I know, I know, I haven’t actually said anything about The Quiet Game yet. You’re probably thinking all this random nonsense is about as useful as judging a book by its cover (I do that, too). Well, hey, I think all information may serve some purpose. It’s just like my grandfather said about the jar of bent nails I held up as we were cleaning out his cellar… “You never know when something like that will come in handy.” I’m trying to give you the appetizers here; we’ll sit down to the entree soon enough. Anyway, I do like some “literature.” For example, Anthony Doerr’s book, All the Light We Cannot See was the bomb (not a good metaphor for a World War II novel, but still… it was)! That said, I’ve read some “literature” lately, books with medals on the covers, that sent me running to the toilet. Sorry, maybe that’s too graphic.
If you give me a choice between a book that has literary merit and one that has good storytelling, I’ll ask you to give me one that has both (like All the Light!), but if you won’t do it, I’ll ask for the one with the good storytelling. I admit it. I’m low-brow. I’ve got orbital ridges like a Neanderthal. I leave it to smarter people than me to say whether The Quiet Game has any literary merit, but I will say this, it’s a ripping good story! Iles, like Stephen King, knows his way around plots, cagey heroes (cagey? you’ll get it…), sexy, spunky heroines, villains that make me grind my teeth, and a host of other characters who take interesting shape with a few, deft brush strokes of the pen (sorry, mixed a metaphor). This is one of a series of Penn Cage novels. Penn was once a district attorney in Texas, then a novelist, and by the time of The Quiet Game, he has returned to his parents’ home in Natchez, Mississippi to help his daughter recover from the death of her mother. He hopes for a “quiet” time, but instead he gets entangled in the investigation of a Civil Rights Era murder.

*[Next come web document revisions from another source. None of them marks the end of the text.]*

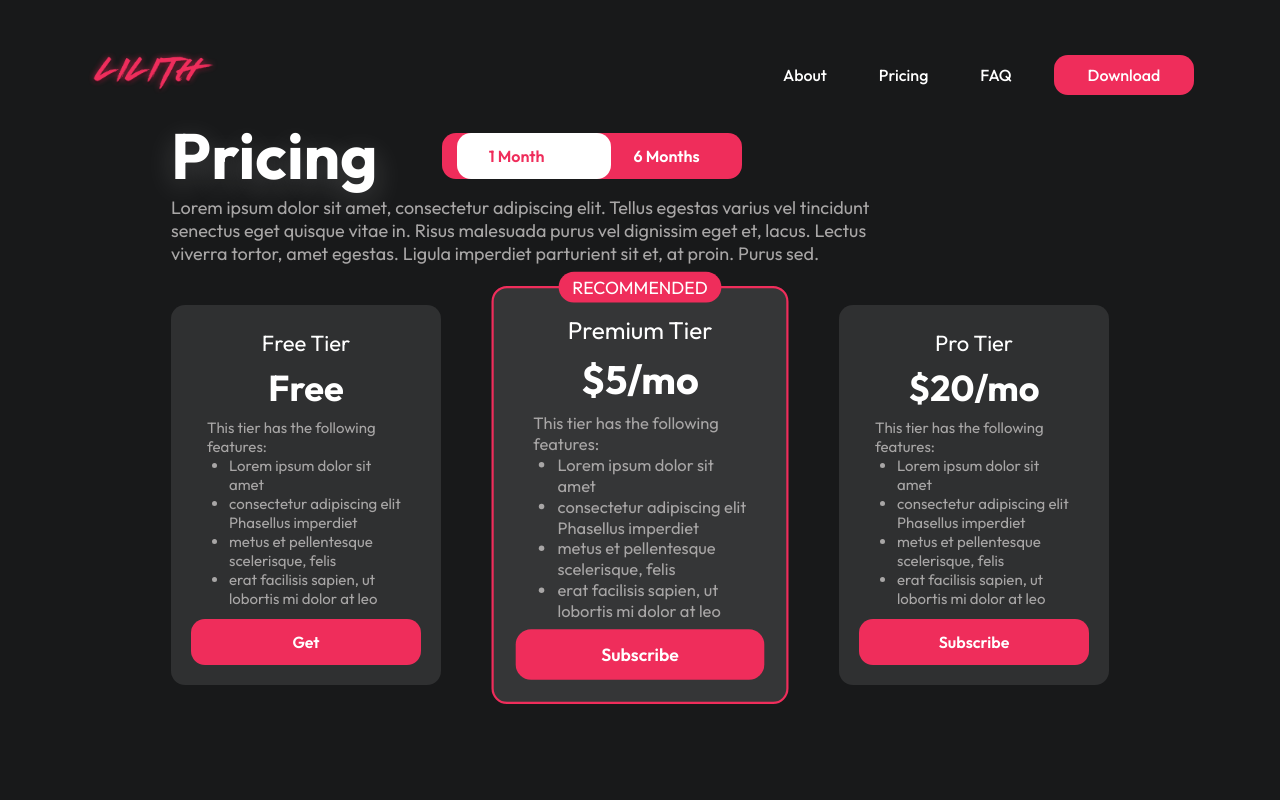
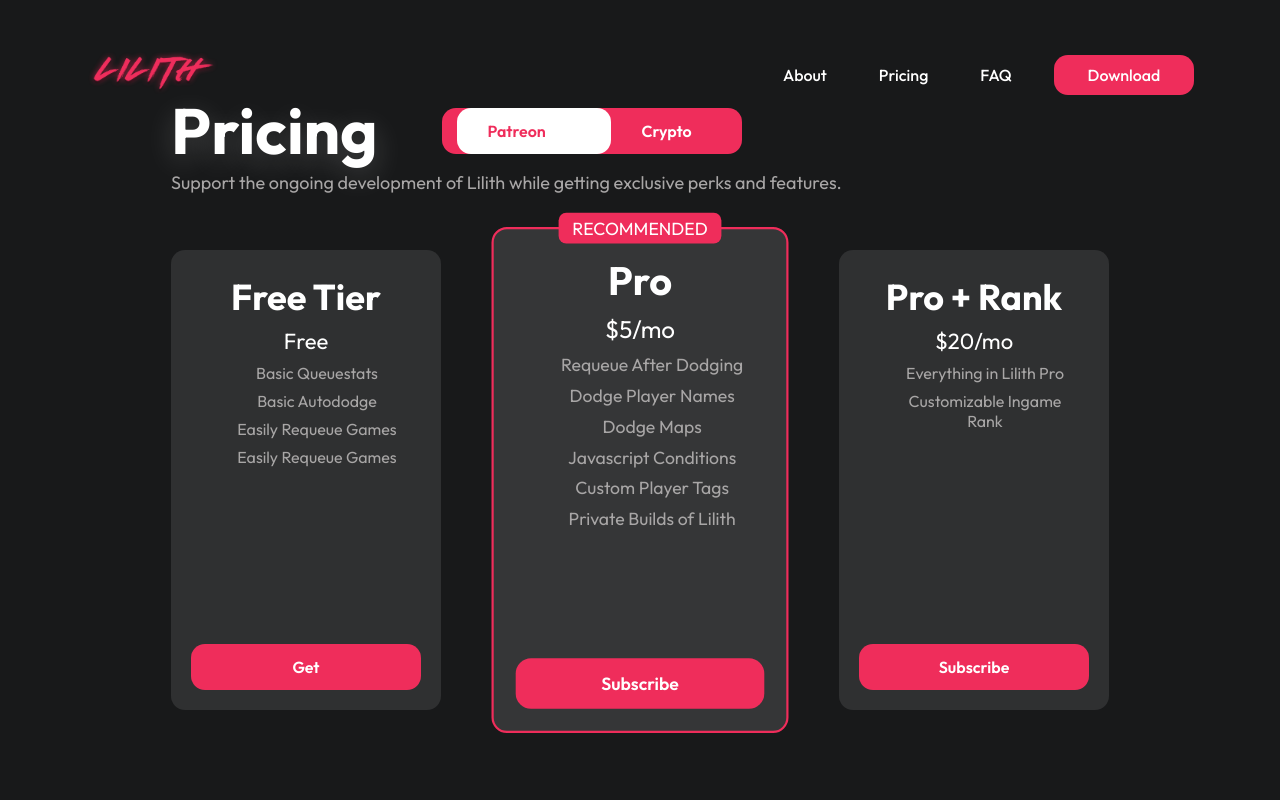
Before and after one commit to lilithmod/website, a Next.js app: page /pricing in a window 1280 px wide. Shown: the top 800 px of the page. Built offline with nearby package versions, Linux system fonts and the light colour scheme.

Commit message:
pricing page

```diff
--- a/config.ts
+++ b/config.ts
@@ -83,7 +83,7 @@
         },
         pricing: {
             paragraph: "Lilith is free to use, but if you want to support us as well as get more features, you can subscribe to one of our plans below.",
-            switch: ["1 Month", "6 Months"],
+            switch: ["Patreon", "Crypto"],
             cards: [
                 {
                     buttonText: "Get",
@@ -92,45 +92,42 @@
                     price: "Free",
                     secondaryPrice: "Free",
                     content: [
-                        "<p>This tier has the following features:</p>",
                         "<ul>",
-                        "<li>Lorem ipsum dolor sit amet</li>",
-                        "<li>consectetur adipiscing elit Phasellus imperdiet</li>",
-                        "<li>metus et pellentesque scelerisque, felis</li>",
-                        "<li>erat facilisis sapien, ut lobortis mi dolor at leo</li>",
+                        "<li>Basic Queuestats</li>",
+                        "<li>Basic Autododge</li>",
+                        "<li>Easily Requeue Games</li>",
+                        "<li>Easily Requeue Games</li>",
                         "</ul>"
                     ],
                 },
                 {
                     buttonText: "Subscribe",
-                    link: "/pricing",
-                    tier: "Premium Tier",
+                    link: "https://patreon.com/lilithmod",
+                    tier: "Pro",
                     price: "$5/mo",
-                    secondaryPrice: "$3/mo",
+                    secondaryPrice: "$6/mo",
                     recommended: true,
                     content: [
-                        "<p>This tier has the following features:</p>",
                         "<ul>",
-                        "<li>Lorem ipsum dolor sit amet</li>",
-                        "<li>consectetur adipiscing elit Phasellus imperdiet</li>",
-                        "<li>metus et pellentesque scelerisque, felis</li>",
-                        "<li>erat facilisis sapien, ut lobortis mi dolor at leo</li>",
+                        "<li>Requeue After Dodging</li>",
+                        "<li>Dodge Player Names</li>",
+                        "<li>Dodge Maps</li>",
+                        "<li>Javascript Conditions</li>",
+                        "<li>Custom Player Tags</li>",
+                        "<li>Private Builds of Lilith</li>",
                         "</ul>"
                     ],
                 },
                 {
                     buttonText: "Subscribe",
-                    link: "/pricing",
-                    tier: "Pro Tier",
+                    link: "https://patreon.com/lilithmod",
+                    tier: "Pro + Rank",
                     price: "$20/mo",
-                    secondaryPrice: "$15/mo",
+                    secondaryPrice: "$22/mo",
                     content: [
-                        "<p>This tier has the following features:</p>",
                         "<ul>",
-                        "<li>Lorem ipsum dolor sit amet</li>",
-                        "<li>consectetur adipiscing elit Phasellus imperdiet</li>",
-                        "<li>metus et pellentesque scelerisque, felis</li>",
-                        "<li>erat facilisis sapien, ut lobortis mi dolor at leo</li>",
+                        "<li>Everything in Lilith Pro</li>",
+                        "<li>Customizable Ingame Rank</li>",
                         "</ul>"
                     ],
                 }
--- a/pages/pricing.tsx
+++ b/pages/pricing.tsx
@@ -25,10 +25,10 @@
 
     return (
         <div className={`${styles.card} ${props.recommended ? styles.recommended : ""}`}>
-            <h3>{props.tier}</h3>
-            <h2>
+            <h2>{props.tier}</h2>
+            <h3>
                 {formatPrice(props.secondary ? props.secondaryPrice : props.price)}
-            </h2>
+            </h3>
             <div dangerouslySetInnerHTML={{ __html: props.content.join("") }}></div>
             <div className={styles.buttonContainer}>
                 <Button link={props.link}>{props.buttonText}</Button>
@@ -62,7 +62,7 @@
                         <h1>Pricing</h1>
                         <Switch clicked={monthly} handleClick={setMonthly} name="pricing-switch" items={props.switch} />
                     </div>
-                    <p>Lorem ipsum dolor sit amet, consectetur adipiscing elit. Tellus egestas varius vel tincidunt senectus eget quisque vitae in. Risus malesuada purus vel dignissim eget et, lacus. Lectus viverra tortor, amet egestas. Ligula imperdiet parturient sit et, at proin. Purus sed.</p>
+                    <p>Support the ongoing development of Lilith while getting exclusive perks and features.</p>
                 </div>
                 <div className={`${containers.horizontal} ${styles.cardContainer}`}>
                     {props.cards.map((element, key) => {
--- a/styles/Pricing.module.css
+++ b/styles/Pricing.module.css
@@ -1,6 +1,7 @@
 .cardContainer {
     align-items: center;
     justify-content: center;
+    padding-top: 1rem;
 }
 
 .card {
@@ -11,11 +12,11 @@
     background-color: #2F3031;
     border-radius: .875rem;
     max-width: 16.875rem;
-    max-height: 23.75rem;
+    max-height: 28.75rem;
     min-width: 16.875rem;
-    min-height: 23.75rem;
+    min-height: 28.75rem;
     box-sizing: border-box;
-    padding: 1.25rem;
+    padding: 1.25rem ;
     position: relative;
 }
 
@@ -36,7 +37,7 @@
     top: -0.9375rem;
     background-color: #EF2D5B;
     padding: 0.25rem 0.75rem;
-    border-radius: .875rem;
+    border-radius: 0.4375rem;
 }
 
 .card > h3 {
@@ -63,12 +64,18 @@
 .card > div {
     margin: 0.25rem 1rem;
     color: #A8A6A6;
-    font-size: .9375rem;
+    font-size: 1rem;
+    text-align: center;
 }
 
 .card ul {
     padding-left: 1.375rem;
     margin: 0;
+    list-style-type: none;
+}
+
+.card ul > li:not(:last-child) {
+    margin-bottom: 0.5rem;
 }
 
 .card > div.buttonContainer {
```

There’s something I like in addition to the suspenseful plot and engaging characters, and that’s the milieu of the South. I don’t know anything about it. I’ve never lived there. I’ve lived in Vermont, the most homogeneous state in the U.S. It’s really interesting to read about a town in Mississippi, and about the blacks and whites living in that town. It seems–to this outsider–that Iles knows his people well. He doesn’t hide the conflict that exists between some blacks and some whites. He doesn’t hide the conflict between some whites and some other whites or between some blacks and some other blacks. He doesn’t hide the respect that exists between individual members of the races either. It doesn’t stretch my belief to think that fictional Penn Cage’s father cared equally for whites and blacks during his lifelong career as a physician in Natchez. It does stretch my mind to rub fictional shoulders with blacks and whites in a town that, a little over a 150 years ago, was a slave-holding center of the Deep South, but only because it’s so foreign to me. I kind of like stretching my mind that way. It’s one of the things I love about reading whether I’ve got a work of literature or just a darn good story. I like that stretch, that chance to see people and a part of the world I may never see on my own. Thanks, Greg Iles. I’d like to hear the Rock Bottom Remainders. Do you ever come to Vermont? Your friend, Alec Hastings.
Also recommended by SB Alec One for the Blackbird, One for the Crow, Last Bus to Wisdom.